'Eight years ago, I was going through a terrible divorce that left me in debt and really pulled the rug out from under me emotionally,' she recalls. 'A friend said, 'You can either get a therapist or you can get a dog.' So I got Zelda.'
Formerly a creative director for prominent advertising agencies in New York and San Francisco, Gardner soon realized that her future lay at her feet.
'When you're desperate, you take stock,' she says. 'I looked at Zelda, who was my only possession at the time, and saw that she was a canvas that people could relate to and weren't threatened by. She was a way to convey wisdom in a humorous way.'
Melissa Taylor, manager of Mark's Hallmark at Peterkort Center on Southwest Barnes Road, agrees with that assessment.
'Our customers love Zelda cards because they're a lighthearted response to everyday situations, from heartbreak to just having a bad day,' she says of the line that bears the slogan: 'Tough but tender, sweet but strong.'
A sure sign of success: Zelda's numerous photo shoots have generated humorous outtakes.

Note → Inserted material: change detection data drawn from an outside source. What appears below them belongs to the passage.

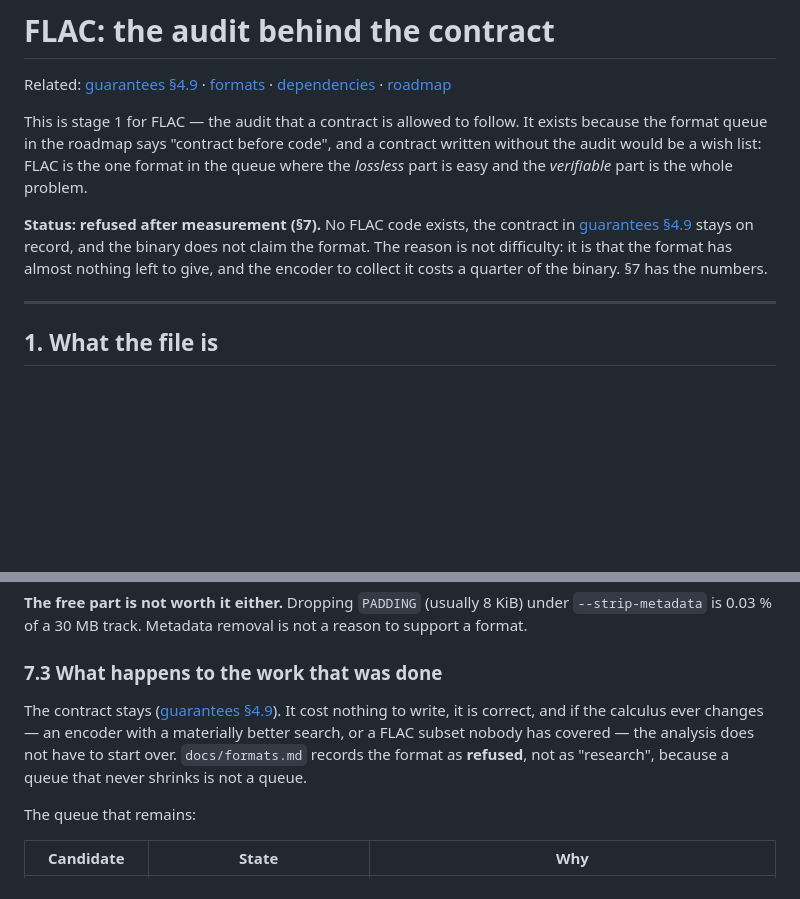
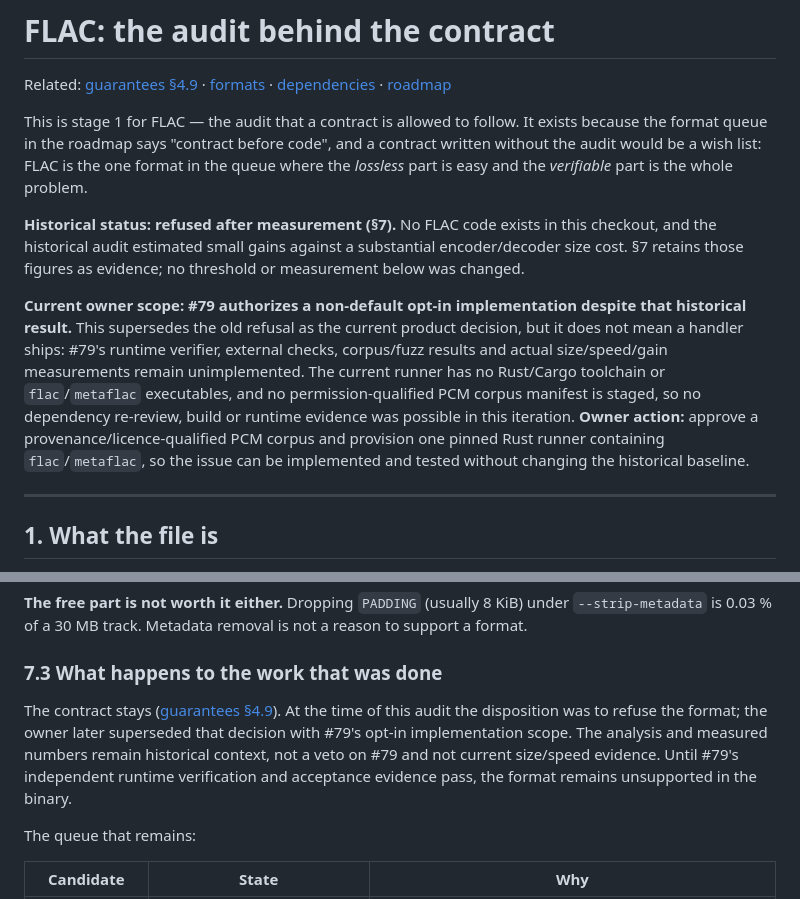
Before and after one commit to RUdolf1517/tzim, a Markdown page: docs/flac-audit.md, 2 parts joined by grey strips. GitHub-like rendering; blank space fills up the shorter version.

Commit message:
docs(#79): record authorized FLAC blocker and owner action
Co-authored-by: arena-agent <297053741+arena-agent@users.noreply.github.com>

```diff
--- a/docs/flac-audit.md
+++ b/docs/flac-audit.md
@@ -8,10 +8,18 @@ queue in the roadmap says "contract before code", and a contract written without
 wish list: FLAC is the one format in the queue where the *lossless* part is easy and the *verifiable* part
 is the whole problem.
 
-**Status: refused after measurement (§7).** No FLAC code exists, the contract in
-[guarantees §4.9](guarantees.md#49-flac--refused-after-measurement) stays on record, and the binary does not
-claim the format. The reason is not difficulty: it is that the format has almost nothing left to give, and the
-encoder to collect it costs a quarter of the binary. §7 has the numbers.
+**Historical status: refused after measurement (§7).** No FLAC code exists in this checkout, and the
+historical audit estimated small gains against a substantial encoder/decoder size cost. §7 retains those figures
+as evidence; no threshold or measurement below was changed.
+
+**Current owner scope: #79 authorizes a non-default opt-in implementation despite that historical result.**
+This supersedes the old refusal as the current product decision, but it does not mean a handler ships: #79's
+runtime verifier, external checks, corpus/fuzz results and actual size/speed/gain measurements remain
+unimplemented. The current runner has no Rust/Cargo toolchain or `flac`/`metaflac` executables, and no
+permission-qualified PCM corpus manifest is staged, so no dependency re-review, build or runtime evidence was
+possible in this iteration. **Owner action:** approve a provenance/licence-qualified PCM corpus and provision
+one pinned Rust runner containing `flac`/`metaflac`, so the issue can be implemented and tested without changing
+the historical baseline.
 
 ---
 
@@ -203,10 +211,11 @@ of a 30 MB track. Metadata removal is not a reason to support a format.
 
 ### 7.3 What happens to the work that was done
 
-The contract stays ([guarantees §4.9](guarantees.md#49-flac--refused-after-measurement)). It cost nothing to
-write, it is correct, and if the calculus ever changes — an encoder with a materially better search, or a
-FLAC subset nobody has covered — the analysis does not have to start over. `docs/formats.md` records the
-format as **refused**, not as "research", because a queue that never shrinks is not a queue.
+The contract stays ([guarantees §4.9](guarantees.md#49-flac--refused-after-measurement)). At the time of this
+audit the disposition was to refuse the format; the owner later superseded that decision with #79's opt-in
+implementation scope. The analysis and measured numbers remain historical context, not a veto on #79 and not
+current size/speed evidence. Until #79's independent runtime verification and acceptance evidence pass, the
+format remains unsupported in the binary.
 
 The queue that remains:
 
```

Gardner's sixth book, 'Zelda's Bloopers,' is due out soon and joins other tomes of wisdom, such as 'The Zen of Zelda' (in which she offers spiritual guidance as the Doggy Lama), 'Zelda's Survival Guide' and 'Zelda Rules on Love.'
In addition to the 82 cards in the first rollout, Hallmark also offers Zelda-related trinkets such as figurines, snow globes and plaques. A major stuffed animal manufacturer soon will offer Zelda plush toys worldwide, and those who wish to wear their love of Zelda on their sleeve can soon do so: A line of Zelda clothing for children and adults is in the works, with doggy apparel not far behind.
But where there are hot products there are imitators.
Zelda's lawyer Ñ who also represents 'Dilbert' cartoonist Scott Adams Ñ has his hands full cracking down on counterfeit Zelda merchandise.
'We've discovered fake Zelda T-shirts in Mississippi,' Gardner says. 'And then there were the purses and wallets that were made in China that we found in malls and on eBay.'
Of course, every star needs back-up talent, and Zelda is no exception. Gardner owns a pair of less-famous bulldogs, Zee Zee and Zoe, who act as Zelda's understudies and also appear in the books and cards. Gardner says that the furry duo also provide an important element of realism to the Zelda character.
'Most people have friends, so Zelda has friends, too.'
Gardner has yet another pet, Curtis the cat, who prefers life on her ranch in Central Oregon Ñ presumably out of his canine comrade's shadow.
'Zelda knows that she's the top dog around here; there's no room for competition,' Gardner says. 'She defines what it means to be a diva. '